Most people tend to like Banana pose, and it’s a pose which the vast majority of people can do as it is easily accessible, and there are not many contraindications. The pose is very relaxing, and it is wonderful as one of the very last poses of a yin yoga sequence. The pose is not the most intense yin pose there is, however, it gives you a wonderful opportunity to stretch the entire side of your body. It is also a pose that is relatively easy to let go in and relax.

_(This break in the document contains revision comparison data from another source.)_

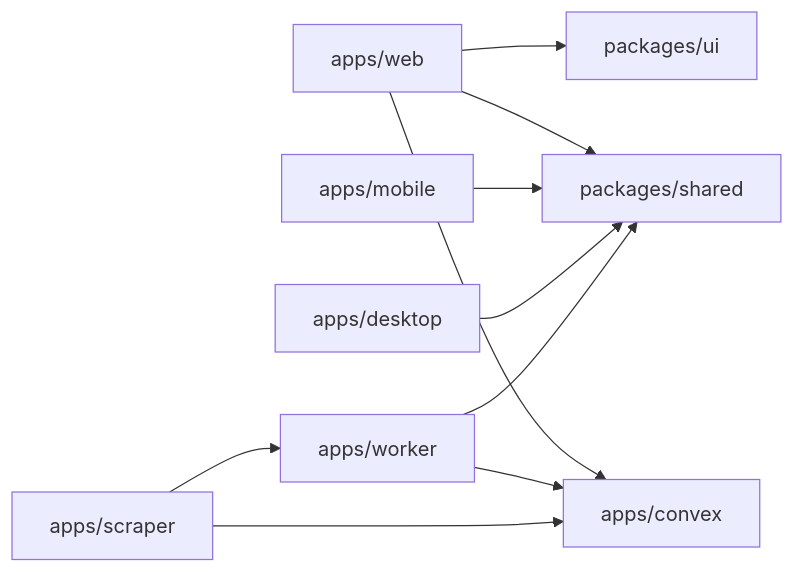
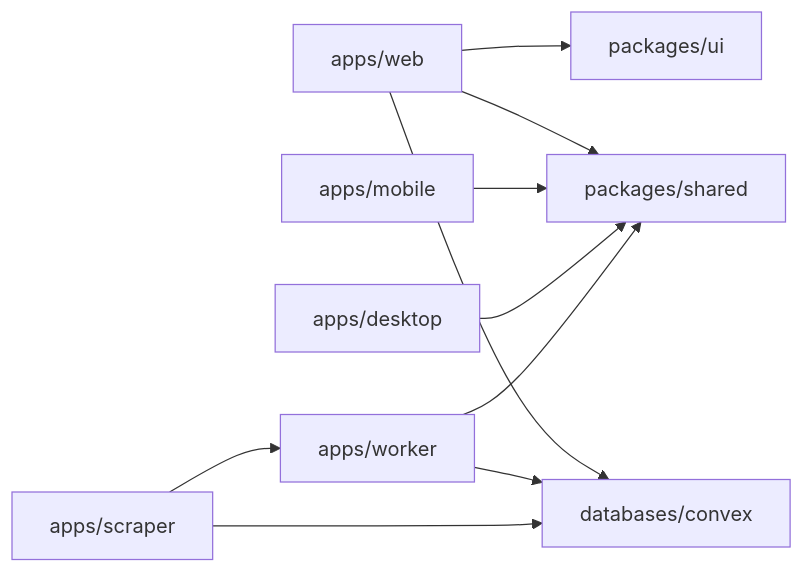
The diagram in README.md (Fractal-Tess/react-monorepo), drawn with Mermaid before and after one commit. The commit also changed other lines of this file and 94 other files, not shown here.

````diff
--- a/README.md
+++ b/README.md
@@ -29,21 +29,21 @@
 ```mermaid
 flowchart LR
   web[apps/web]
   mobile[apps/mobile]
   desktop[apps/desktop]
   worker[apps/worker]
   scraper[apps/scraper]
-  convex[apps/convex]
+  convex[databases/convex]
   shared[packages/shared]
   ui[packages/ui]
 
   web --> convex
   web --> ui
   web --> shared
   mobile --> shared
   desktop --> shared
   worker --> convex
   worker --> shared
   scraper --> convex
   scraper --> worker
 ```
````
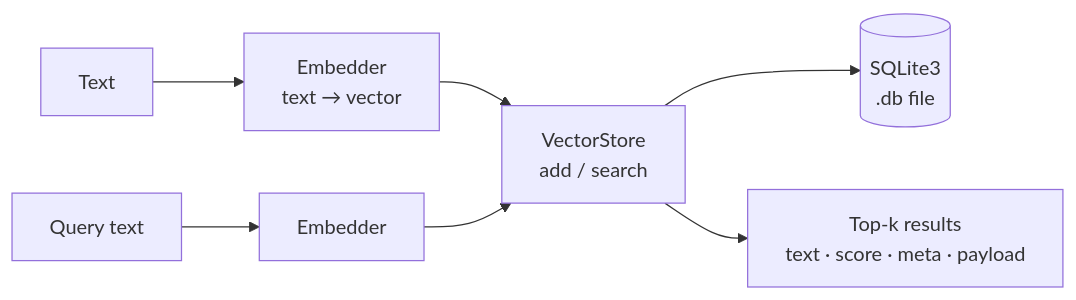
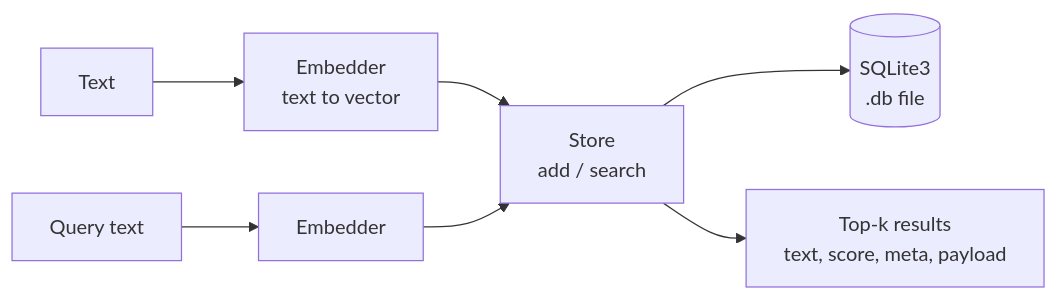
The diagram in README.md (nogginly/vecstolite.cr), drawn with Mermaid before and after one commit. The commit also changed other lines of this file and 1 other file, not shown here.

Commit message:
Rewrite README for Store; record bulk payload regression in SCOPE

````diff
--- a/README.md
+++ b/README.md
@@ -25,9 +26,13 @@
 ```mermaid
 flowchart LR
-    T["Text"] --> E["Embedder\ntext → vector"]
-    E --> S["VectorStore\nadd / search"]
-    S --> DB[("SQLite3\n.db file")]
+    T["Text"] --> E["Embedder
+    text to vector"]
+    E --> S["Store
+    add / search"]
+    S --> DB[("SQLite3
+    .db file")]
     Q["Query text"] --> E2["Embedder"]
     E2 --> S
-    S --> R["Top-k results\ntext · score · meta · payload"]
+    S --> R["Top-k results
+    text, score, meta, payload"]
 ```
````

We are sure you will come to love this pose if you don’t already love it!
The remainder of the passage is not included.